### WHAT YOU ARE ASKED TO DO
Where the records below have a line with "boost", that line is to be copied.

___ RECORDS FOR THIS EXERCISE

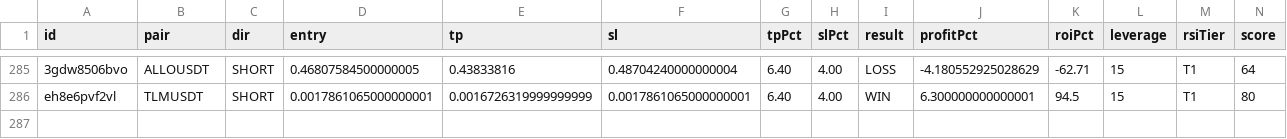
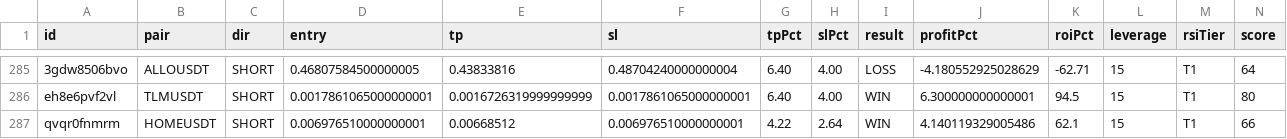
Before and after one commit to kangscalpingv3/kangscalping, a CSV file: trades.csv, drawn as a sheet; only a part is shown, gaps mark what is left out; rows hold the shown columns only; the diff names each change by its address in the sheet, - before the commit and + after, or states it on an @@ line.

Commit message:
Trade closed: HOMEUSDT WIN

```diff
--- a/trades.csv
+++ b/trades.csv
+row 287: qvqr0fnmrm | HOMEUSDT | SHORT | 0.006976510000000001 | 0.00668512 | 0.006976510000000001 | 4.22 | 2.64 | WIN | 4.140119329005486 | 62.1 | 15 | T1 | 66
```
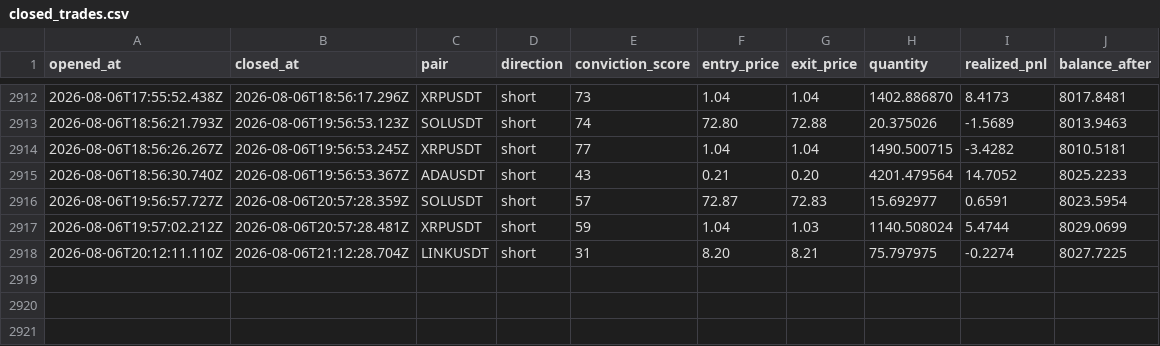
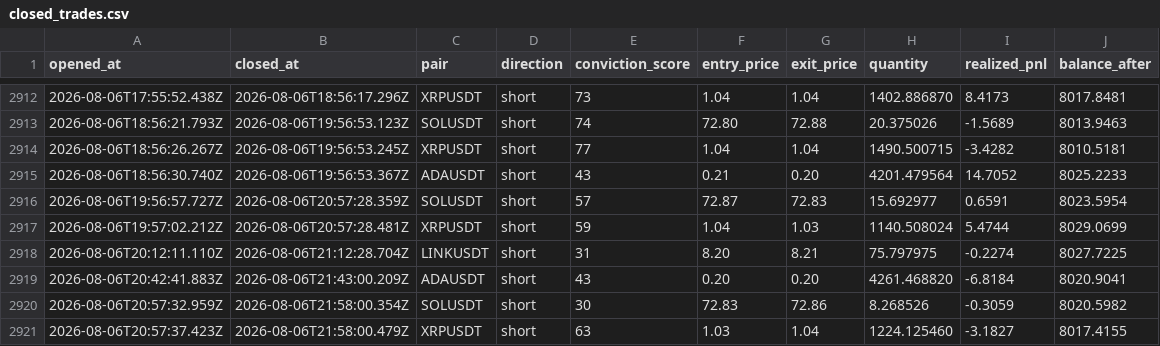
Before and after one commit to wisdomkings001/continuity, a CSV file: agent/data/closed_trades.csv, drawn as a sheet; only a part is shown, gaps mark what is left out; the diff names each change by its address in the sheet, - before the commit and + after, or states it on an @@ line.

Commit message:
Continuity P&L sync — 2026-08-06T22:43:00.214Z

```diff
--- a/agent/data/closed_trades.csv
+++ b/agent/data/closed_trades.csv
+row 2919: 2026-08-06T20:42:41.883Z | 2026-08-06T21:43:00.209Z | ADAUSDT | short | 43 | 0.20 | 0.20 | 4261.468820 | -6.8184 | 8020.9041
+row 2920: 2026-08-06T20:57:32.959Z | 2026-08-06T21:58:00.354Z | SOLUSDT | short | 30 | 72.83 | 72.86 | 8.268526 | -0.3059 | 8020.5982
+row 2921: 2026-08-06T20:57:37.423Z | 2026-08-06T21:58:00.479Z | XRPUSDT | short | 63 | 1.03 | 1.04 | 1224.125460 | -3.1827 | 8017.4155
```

______
___ RECORDS FOR THIS EXERCISE

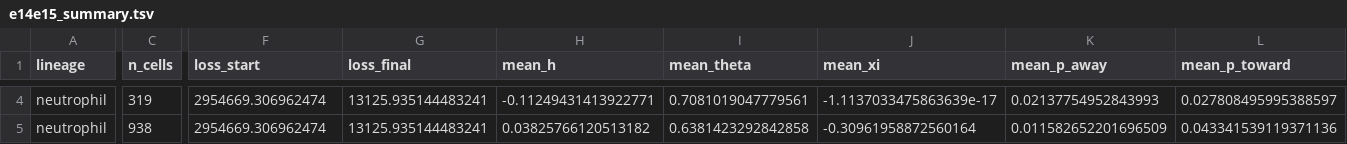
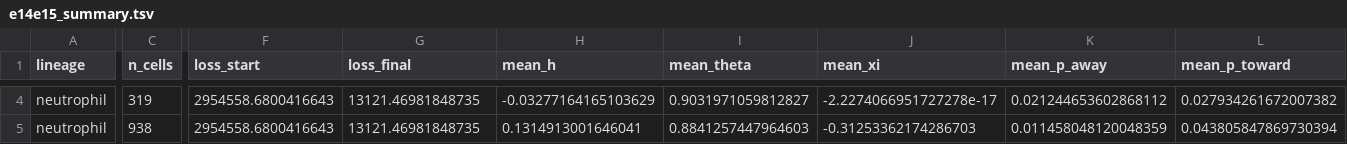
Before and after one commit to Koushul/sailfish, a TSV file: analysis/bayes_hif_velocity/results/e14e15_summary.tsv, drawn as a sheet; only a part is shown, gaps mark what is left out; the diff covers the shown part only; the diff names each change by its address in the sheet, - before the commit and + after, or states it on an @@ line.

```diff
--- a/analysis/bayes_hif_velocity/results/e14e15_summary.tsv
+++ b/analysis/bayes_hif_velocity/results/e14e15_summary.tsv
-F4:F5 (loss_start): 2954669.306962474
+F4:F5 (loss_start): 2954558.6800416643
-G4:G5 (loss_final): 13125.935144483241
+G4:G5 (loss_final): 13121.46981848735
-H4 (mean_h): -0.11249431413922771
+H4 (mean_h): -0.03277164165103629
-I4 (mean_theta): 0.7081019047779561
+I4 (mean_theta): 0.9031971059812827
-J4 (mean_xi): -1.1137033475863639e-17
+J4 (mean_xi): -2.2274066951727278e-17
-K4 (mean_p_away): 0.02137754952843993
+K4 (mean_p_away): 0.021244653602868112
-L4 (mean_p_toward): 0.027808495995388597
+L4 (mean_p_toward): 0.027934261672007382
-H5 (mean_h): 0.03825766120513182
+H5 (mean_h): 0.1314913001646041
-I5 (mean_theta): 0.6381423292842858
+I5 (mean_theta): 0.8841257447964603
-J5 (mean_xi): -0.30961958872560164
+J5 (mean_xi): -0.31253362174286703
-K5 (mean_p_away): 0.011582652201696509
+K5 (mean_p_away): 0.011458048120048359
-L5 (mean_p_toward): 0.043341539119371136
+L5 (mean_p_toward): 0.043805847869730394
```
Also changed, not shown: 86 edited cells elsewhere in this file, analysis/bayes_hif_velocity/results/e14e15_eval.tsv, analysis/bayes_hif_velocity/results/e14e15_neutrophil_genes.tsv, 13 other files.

______
___ RECORDS FOR THIS EXERCISE

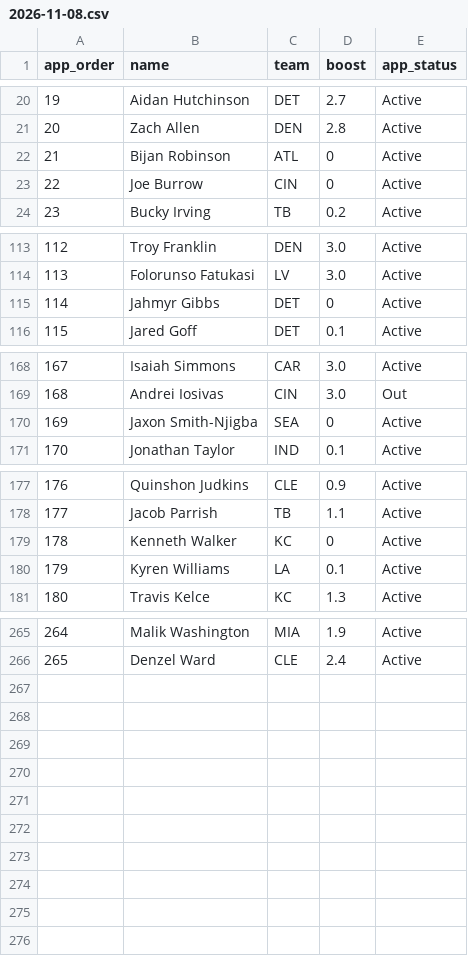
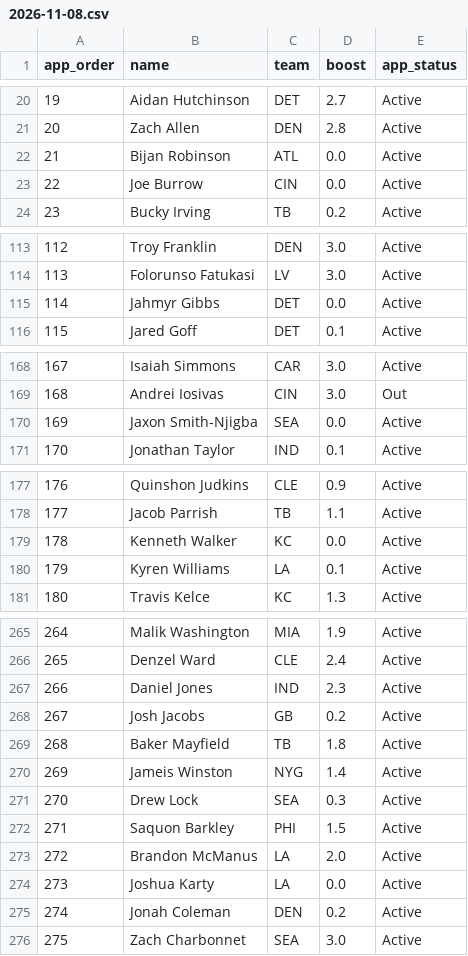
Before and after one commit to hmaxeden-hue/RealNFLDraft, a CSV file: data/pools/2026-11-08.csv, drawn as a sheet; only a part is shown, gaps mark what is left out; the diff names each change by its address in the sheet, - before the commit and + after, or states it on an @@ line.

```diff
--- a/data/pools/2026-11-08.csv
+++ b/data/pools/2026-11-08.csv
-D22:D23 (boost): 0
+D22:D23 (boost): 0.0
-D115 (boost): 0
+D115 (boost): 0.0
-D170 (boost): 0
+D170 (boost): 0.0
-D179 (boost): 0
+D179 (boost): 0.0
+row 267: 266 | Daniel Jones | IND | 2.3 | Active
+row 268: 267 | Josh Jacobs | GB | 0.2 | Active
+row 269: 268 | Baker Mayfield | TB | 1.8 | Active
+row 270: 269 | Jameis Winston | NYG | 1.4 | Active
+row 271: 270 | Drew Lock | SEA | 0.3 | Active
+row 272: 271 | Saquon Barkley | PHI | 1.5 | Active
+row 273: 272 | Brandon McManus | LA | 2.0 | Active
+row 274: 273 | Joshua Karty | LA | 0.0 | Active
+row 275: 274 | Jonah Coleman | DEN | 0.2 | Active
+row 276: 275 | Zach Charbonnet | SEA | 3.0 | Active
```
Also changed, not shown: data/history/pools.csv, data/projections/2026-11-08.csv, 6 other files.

______

### WRITTEN ANSWER
-D22:D23 (boost): 0
+D22:D23 (boost): 0.0
-D115 (boost): 0
+D115 (boost): 0.0
-D170 (boost): 0
+D170 (boost): 0.0
-D179 (boost): 0
+D179 (boost): 0.0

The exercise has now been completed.